Thanks to the Limey's wifey for this one. "Beauty is in the eye of the beholder" is an all too often quoted cliche though frankly in our modern society at times it seems like standards have been set that we all have to live up to. If ever there was something that went some way towards proving that the old cliche really does have some merit it is this.
The story unfolds something like this:
- In Washington , DC , at a Metro Station, on a cold January morning in 2007, this man with a violin played six Bach pieces for about 45 minutes. During that time, approximately 2,000 people went through the station, most of them on their way to work.
- After about 3 minutes a middle-aged man noticed that there was a musician playing. He slowed his pace and stopped for a few seconds, and then he hurried on to meet his schedule.
- About 4 minutes later the violinist received his first dollar. A woman threw money in the hat and, without stopping, continued to walk.
- At 6 minutes a young man leaned against the wall to listen to him, then looked at his watch and started to walk again.
- At 10 minutes a 3-year old boy stopped, but his mother tugged him along hurriedly. The kid stopped to look at the violinist again, but the mother pushed hard and the child continued to walk, turning his head the whole time. This action was repeated by several other children, but every parent - without exception - forced their children to move on quickly.
- At 45 minutes the musician played continuously. Only 6 people stopped and listened for a short while. About 20 gave money but continued to walk at their normal pace. The man collected a total of $32.
- After 1 hour the musician finished playing and silence took over. No one noticed and no one applauded.
Nothing very unusual or significant about any of that you are probably thinking. Not so my friend.
No one knew this, but the violinist was Joshua Bell, one of the greatest musicians in the world. He played one of the most intricate pieces ever written, on a violin worth $3.5 million dollars. Two days before, Joshua Bell sold-out a theater in Boston where the seats averaged $100 each to sit and listen to him play the same music.
This is a true story. Joshua Bell, playing incognito in the D.C. Metro Station, was organized by the Washington Post as part of a social experiment about perception, taste and people's priorities.
- In a common-place environment, at an inappropriate hour, do we perceive beauty?
- If so, do we stop to appreciate it?
- Do we recognize talent in an unexpected context?
And what conclusions might we draw from this? One might be:
If we do not have a moment to stop and listen to one of the best musicians in the world, playing some of the finest music ever written, with one of the most beautiful instruments ever made . . .
How many other things are we missing as we rush through life?
A very inciteful anonymous quote sums it up this way:
"It's not important the day we were born or the day we die...what is important is the dash between these two.
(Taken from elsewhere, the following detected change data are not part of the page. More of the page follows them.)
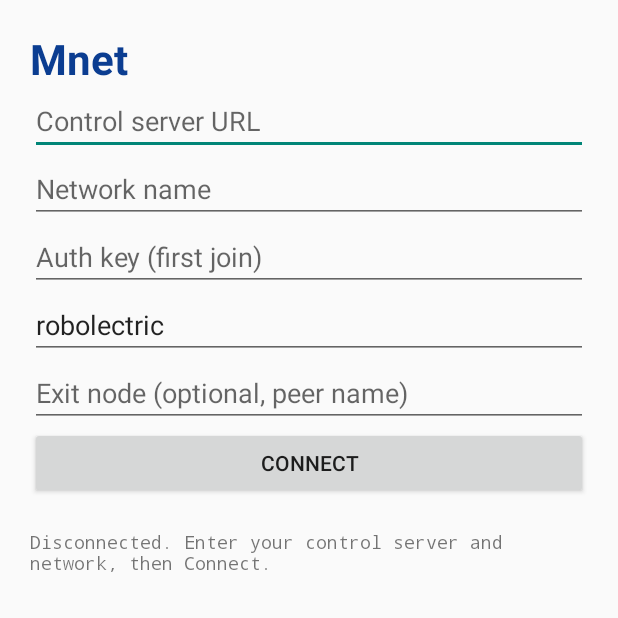
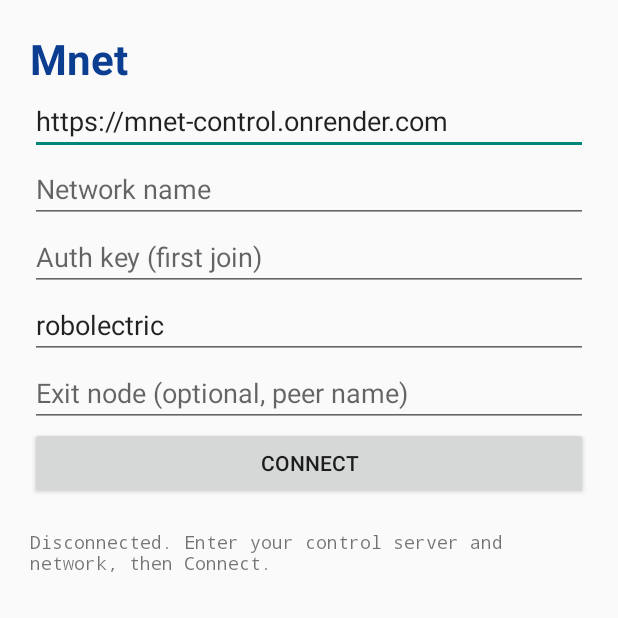
Before and after one commit to MaisySen/Mnet, an Android app: the screen it shows after launch (MainActivity), on a phone screen of 412 x 824 dp, the top half of it. Run offline under Robolectric (Android 15) with nearby library versions, the phone set to English and light mode, and no system bars.

Commit message:
android: stable view ids for robo scripts, default control server URL, Play store graphics

```diff
--- a/android/app/src/main/AndroidManifest.xml
+++ b/android/app/src/main/AndroidManifest.xml
@@ -2,8 +2,8 @@
 <manifest xmlns:android="http://schemas.android.com/apk/res/android"
     xmlns:tools="http://schemas.android.com/tools"
     package="au.fintex.mnet"
-    android:versionCode="6"
-    android:versionName="0.5.1">
+    android:versionCode="7"
+    android:versionName="0.5.2">
 
     <uses-sdk android:minSdkVersion="24" android:targetSdkVersion="34" />
 
--- a/android/app/src/main/java/au/fintex/mnet/MainActivity.java
+++ b/android/app/src/main/java/au/fintex/mnet/MainActivity.java
@@ -57,19 +57,25 @@ public class MainActivity extends Activity {
         root.addView(title);
 
         server = field(root, R.string.server_hint);
+        server.setId(R.id.server_url);
         network = field(root, R.string.network_hint);
+        network.setId(R.id.network_name);
         authKey = field(root, R.string.authkey_hint);
+        authKey.setId(R.id.auth_key);
         name = field(root, R.string.name_hint);
+        name.setId(R.id.device_name);
         exitNode = field(root, R.string.exitnode_hint);
+        exitNode.setId(R.id.exit_node);
 
         SharedPreferences prefs = getSharedPreferences("mnet", MODE_PRIVATE);
-        server.setText(prefs.getString("server", ""));
+        server.setText(prefs.getString("server", getString(R.string.server_default)));
         network.setText(prefs.getString("network", ""));
         authKey.setText(prefs.getString("authkey", ""));
         name.setText(prefs.getString("name", android.os.Build.MODEL));
         exitNode.setText(prefs.getString("exitnode", ""));
 
         toggle = new Button(this);
+        toggle.setId(R.id.connect_button);
         toggle.setText(R.string.connect);
         toggle.setOnClickListener(v -> onToggle());
         root.addView(toggle);
--- /dev/null
+++ b/android/app/src/main/res/values/ids.xml
@@ -0,0 +1,9 @@
+<?xml version="1.0" encoding="utf-8"?>
+<resources>
+    <item name="server_url" type="id" />
+    <item name="network_name" type="id" />
+    <item name="auth_key" type="id" />
+    <item name="device_name" type="id" />
+    <item name="exit_node" type="id" />
+    <item name="connect_button" type="id" />
+</resources>
--- a/android/app/src/main/res/values/strings.xml
+++ b/android/app/src/main/res/values/strings.xml
@@ -4,6 +4,7 @@
     <string name="connect">Connect</string>
     <string name="disconnect">Disconnect</string>
     <string name="server_hint">Control server URL</string>
+    <string name="server_default">https://mnet-control.onrender.com</string>
     <string name="network_hint">Network name</string>
     <string name="authkey_hint">Auth key (first join)</string>
     <string name="name_hint">This device name</string>
```
Also changed, not shown: 5 other files.
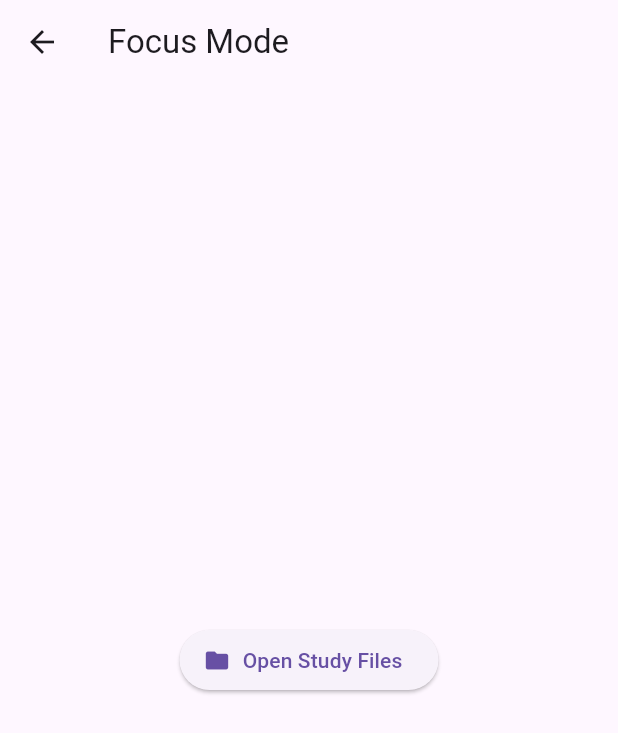
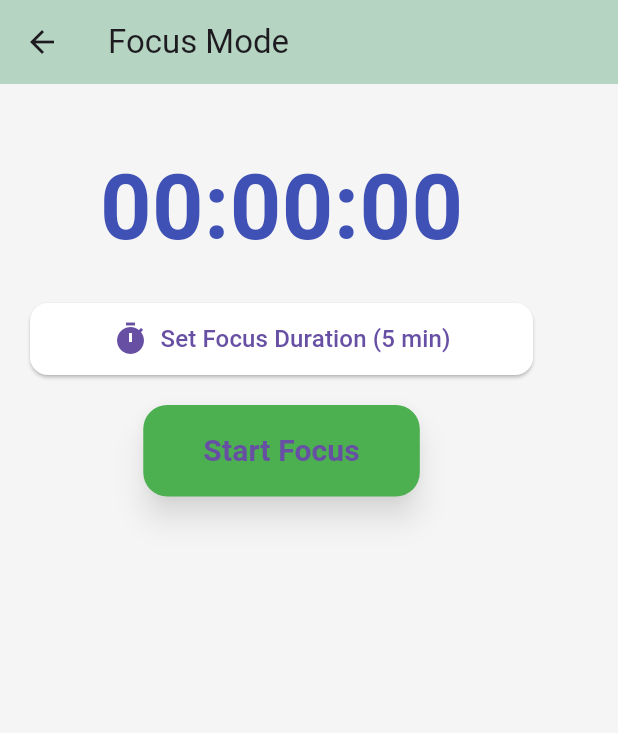
Before and after one commit to Sazid24Ali/edutrack, a Flutter app: the FocusModeScreen screen opened directly, on a phone screen of 412 x 824 dp. Shown: the top 733 px of the screen. Run offline on Flutter 3.47's test engine with Material 3 defaults, Android fonts, the light colour scheme and no system bars; our stand-ins replace flutter_dotenv, flutter_local_notifications, image_picker, open_file, permission_handler, shared_preferences and 1 more; missing offline and left inert: alarm, file_selector, google_mlkit_text_recognition; accounts and stored records are empty.

Commit message:
focus mode is done

```diff
--- a/lib/screens/focus_mode_screen.dart
+++ b/lib/screens/focus_mode_screen.dart
@@ -1,27 +1,191 @@
+import 'dart:async';
 import 'package:flutter/material.dart';
-import 'study_files_screen.dart';
+import 'package:alarm/alarm.dart';
+import 'package:alarm/model/alarm_settings.dart';
+import 'study_files_screen.dart'; // your existing PDF folder screen
 
-class FocusModeScreen extends StatelessWidget {
+class FocusModeScreen extends StatefulWidget {
   const FocusModeScreen({super.key});
+
+  @override
+  State<FocusModeScreen> createState() => _FocusModeScreenState();
+}
+
+class _FocusModeScreenState extends State<FocusModeScreen> {
+  Duration _focusDuration = const Duration(minutes: 5);
+  Timer? _timer;
+  Duration _timeLeft = Duration.zero;
+  bool _isRunning = false;
+
+  @override
+  void dispose() {
+    _timer?.cancel();
+    super.dispose();
+  }
+
+  void _startFocusTimer() async {
+    setState(() {
+      _timeLeft = _focusDuration;
+      _isRunning = true;
+    });
+
+    final alarmId = DateTime.now().millisecondsSinceEpoch % 100000;
+    await Alarm.set(
+      alarmSettings: AlarmSettings(
+        id: alarmId,
+        dateTime: DateTime.now().add(_focusDuration),
+        assetAudioPath: 'assets/sounds/alarm.mp3',
+        loopAudio: true,
+        vibrate: true,
+        androidFullScreenIntent: true,
+        volumeSettings: VolumeSettings.fade(
+          volume: 0.8,
+          fadeDuration: const Duration(seconds: 3),
+        ),
+        notificationSettings: NotificationSettings(
+          title: 'Focus Timer Finished',
+          body: 'Time to take a break!',
+          stopButton: 'Stop',
+          icon: 'notification_icon',
+        ),
+      ),
+    );
+
+    _timer = Timer.periodic(const Duration(seconds: 1), (timer) {
+      if (_timeLeft.inSeconds <= 0) {
+        timer.cancel();
+        setState(() => _isRunning = false);
+      } else {
+        setState(() => _timeLeft -= const Duration(seconds: 1));
+      }
+    });
+  }
+
+  void _stopFocusTimer() {
+    _timer?.cancel();
+    setState(() => _isRunning = false);
+  }
+
+  Future<void> _setFocusDuration() async {
+    final TimeOfDay? result = await showTimePicker(
+      context: context,
+      initialTime: TimeOfDay(
+        hour: _focusDuration.inHours,
+        minute: _focusDuration.inMinutes % 60,
+      ),
+    );
+    if (result != null) {
+      setState(() {
+        _focusDuration = Duration(hours: result.hour, minutes: result.minute);
+      });
+    }
+  }
+
+  String _formattedTimeLeft() {
+    final minutes = _timeLeft.inMinutes
+        .remainder(60)
+        .toString()
+        .padLeft(2, '0');
+    final seconds = _timeLeft.inSeconds
+        .remainder(60)
+        .toString()
+        .padLeft(2, '0');
+    return '${_timeLeft.inHours.toString().padLeft(2, '0')}:$minutes:$seconds';
+  }
 
   @override
   Widget build(BuildContext context) {
     return Scaffold(
-      appBar: AppBar(title: const Text('Focus Mode')),
-      body: Center(
-        child: ElevatedButton.icon(
-          onPressed: () {
-            Navigator.push(
-              context,
-              MaterialPageRoute(
-                builder: (_) => const StudyFilesScreen(),
+      backgroundColor: Colors.grey[100],
+      appBar: AppBar(
+        title: const Text('Focus Mode'),
+        backgroundColor: const Color.fromARGB(255, 182, 212, 194),
+      ),
+      body: Padding(
+        padding: const EdgeInsets.all(20.0),
+        child: Column(
+          // mainAxisAlignment: MainAxisAlignment.center, // center vertically
+          // crossAxisAlignment: CrossAxisAlignment.center,
+          children: [
+            const SizedBox(height: 20),
+            Text(
+              _formattedTimeLeft(),
+              style: const TextStyle(
+                fontSize: 60,
+                fontWeight: FontWeight.bold,
+                color: Colors.indigo,
               ),
-            );
-          },
-          icon: const Icon(Icons.folder),
-          label: const Text('Open Study Files'),
+            ),
+            const SizedBox(height: 20),
+            if (!_isRunning)
+              ElevatedButton.icon(
+                onPressed: _setFocusDuration,
+                icon: const Icon(Icons.timer, size: 24),
+                label: Text(
+                  'Set Focus Duration (${_focusDuration.inMinutes} min)',
+                  style: const TextStyle(fontSize: 16),
+                ),
+                style: ElevatedButton.styleFrom(
+                  padding: const EdgeInsets.symmetric(
+                    horizontal: 55,
+                    vertical: 12,
+                  ),
+                  shape: RoundedRectangleBorder(
+                    borderRadius: BorderRadius.circular(12),
+                  ),
+                  backgroundColor: Colors.white,
+                ),
+              ),
+            const SizedBox(height: 20),
+            ElevatedButton(
+              onPressed: _isRunning ? _stopFocusTimer : _startFocusTimer,
+              style: ElevatedButton.styleFrom(
+                backgroundColor: _isRunning ? Colors.redAccent : Colors.green,
+                padding: const EdgeInsets.symmetric(
+                  horizontal: 40,
+                  vertical: 16,
+                ),
+                shape: RoundedRectangleBorder(
+                  borderRadius: BorderRadius.circular(16),
+                ),
+                elevation: 8,
+                shadowColor: Colors.black54,
+              ),
+              child: Text(
+                _isRunning ? 'Stop Focus' : 'Start Focus',
+                style: const TextStyle(
+                  fontSize: 20,
+                  fontWeight: FontWeight.bold,
+                ),
+              ),
+            ),
+            const SizedBox(height: 30),
+            if (_isRunning)
+              Expanded(
+                child: Card(
+                  elevation: 4,
+                  shape: RoundedRectangleBorder(
+                    borderRadius: BorderRadius.circular(16),
+                  ),
+                  child: Padding(
+                    padding: const EdgeInsets.all(1.0),
+                    child: StudyFilesScreenOnlyPDF(), // restricted PDF folder
+                  ),
+                ),
+              ),
+          ],
         ),
       ),
     );
   }
 }
+
+/// Widget for restricted PDF folder
+class StudyFilesScreenOnlyPDF extends StatelessWidget {
+  const StudyFilesScreenOnlyPDF({super.key});
+
+  @override
+  Widget build(BuildContext context) {
+    return StudyFilesScreen();
+  }
+}
```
It's the dash that tells how we lived!"
So son't be a "grumpy" like me - enjoy the dash, expect the unexpected and relish it, stroll through life with wonder in your heart at the marvels of nature and this world we all share. You just never know what is coming next but it just might be glorious if you take the time to stop and notice.